A Chinese style breakfast of steamed buns, rice porridge or dough sticks starts only at around 8RMB. But if you opt for a Western breakfast of bread and milk from a Western bakery, then it will start at 10RMB. A cup of coffee (e.g. Costa Coffee, Starbucks) ranges from 30RMB-40RMB.
For lunch or dinner, a bowl of noodles or wonton can easily be under 35RMB. Hotpot averages at 30-80RMB per person. But a meal at a Western restaurant starts at 100RMB per person.
The price of your meal also depends on where you are. Food and beverages at tourist-y places such as The Bund or Sanlitun can definitely be over the top.
Also, keep in mind that the price of fast food chains such as KFC and McDonald’s is similar to the rest fo the world. A meal combo is usually around 40RMB (6.5USD).
4. Entertainment – 800RMB/month
This is one area that can get expensive, especially in first tier cities.
Entertainment can include activities watching a movie, enjoying Chinese opera, amusement parks, etc. Local beers or rice wine can be pretty cheap but if you prefer Western brands then it can get dear.
5. Essentials – 100RMB/month
Essentials can range from anything from toiletries, deodorant, first aid kit, etc. You won’t need to spend too much here, especially if you purchase these items from Chinese supermarkets or bring a supply from home. Some shops to pick up any essentials include Watsons or Miniso.
6. Travel Plans/Shopping – 1000RMB/month
If you’re wanting to travel around China on a budget, then it’s best to get off the tourist route and take trains rather than planes.
Train tickets can be up to 75% cheaper than an airplane to the same destination! And, if you travel on an overnight train you save the cost of booking a hotel. Similar to airline tickets, you can book China train tickets online as well. To purchase flight/train tickets, make hotel bookings or even rent a car, check out ctrip.
We know you will be busy during the week interning, teaching, au pairing or studying, but don’t worry – there are many weekend trips out there. If you want more time to explore China or Asia in general, keep in mind you can always travel after your program ends.

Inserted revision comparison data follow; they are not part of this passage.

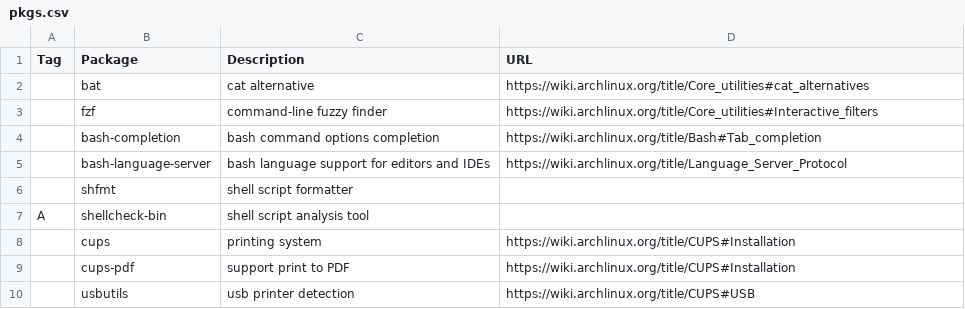
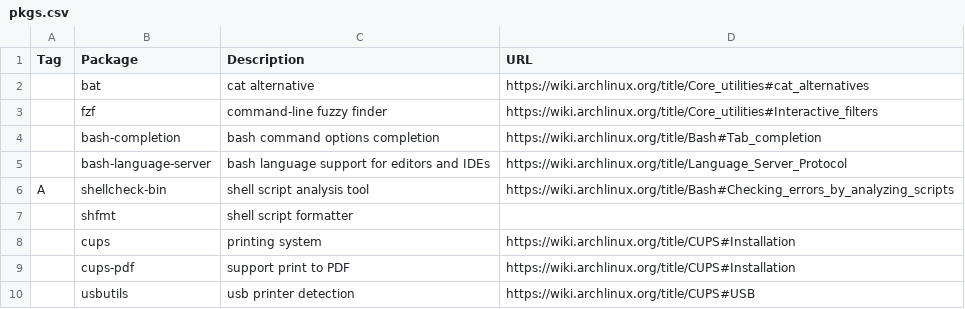
Before and after one commit to shyguyCreate/setup, a CSV file: pkgs.csv, drawn as a sheet; only a part is shown; removed rows and columns are numbered as before the commit, all else as after; the diff names each change by its address in the sheet, - before the commit and + after, or states it on an @@ line.

```diff
--- a/pkgs.csv
+++ b/pkgs.csv
+row 6: A | shellcheck-bin | shell script analysis tool | https://wiki.archlinux.org/title/Bash#Checking_errors_by_analyzing_scripts
-row 7: A | shellcheck-bin | shell script analysis tool
```
Also changed, not shown: 1 other file.
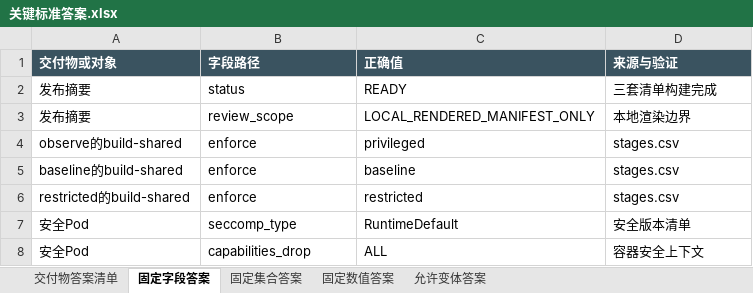
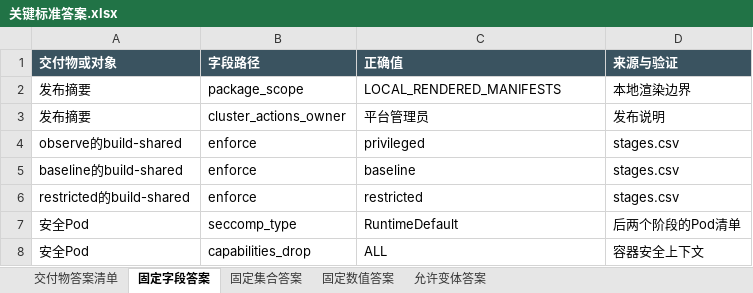
Before and after one commit to CLK123654/ale-q2767-windows-repro, an Excel workbook: task/关键标准答案.xlsx, sheet 固定字段答案, drawn as a sheet; values as stored, in another font and other column widths than the file's, no borders; removed rows and columns are numbered as before the commit, all else as after; the diff names each change by its address in the sheet, - before the commit and + after, or states it on an @@ line.

```diff
--- a/task/关键标准答案.xlsx (sheet 固定字段答案)
+++ b/task/关键标准答案.xlsx (sheet 固定字段答案)
-row 2: 发布摘要 | status | READY | 三套清单构建完成
-B2 (字段路径): review_scope
+B2 (字段路径): package_scope
-C2 (正确值): LOCAL_RENDERED_MANIFEST_ONLY
+C2 (正确值): LOCAL_RENDERED_MANIFESTS
+row 3: 发布摘要 | cluster_actions_owner | 平台管理员 | 发布说明
-D7 (来源与验证): 安全版本清单
+D7 (来源与验证): 后两个阶段的Pod清单
```
Also changed, not shown: sheet 交付物答案清单, sheet 固定集合答案, sheet 允许变体答案, sheet 固定数值答案, task/任务规格转化.xlsx, 10 other files.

As for shopping, how much you spend on shopping obviously depends on you. Keep in mind Western fashion brands such as ZARA, Sephora and H&M cost similar to the prices back at home.
So even though it is relatively cheap to survive in China, we can’t stress enough that it does depend on your personal spending habits and how well you budget during your trip. A corporate internship will be an experience of a lifetime, as long as you have careful planning and make all the necessary preparations.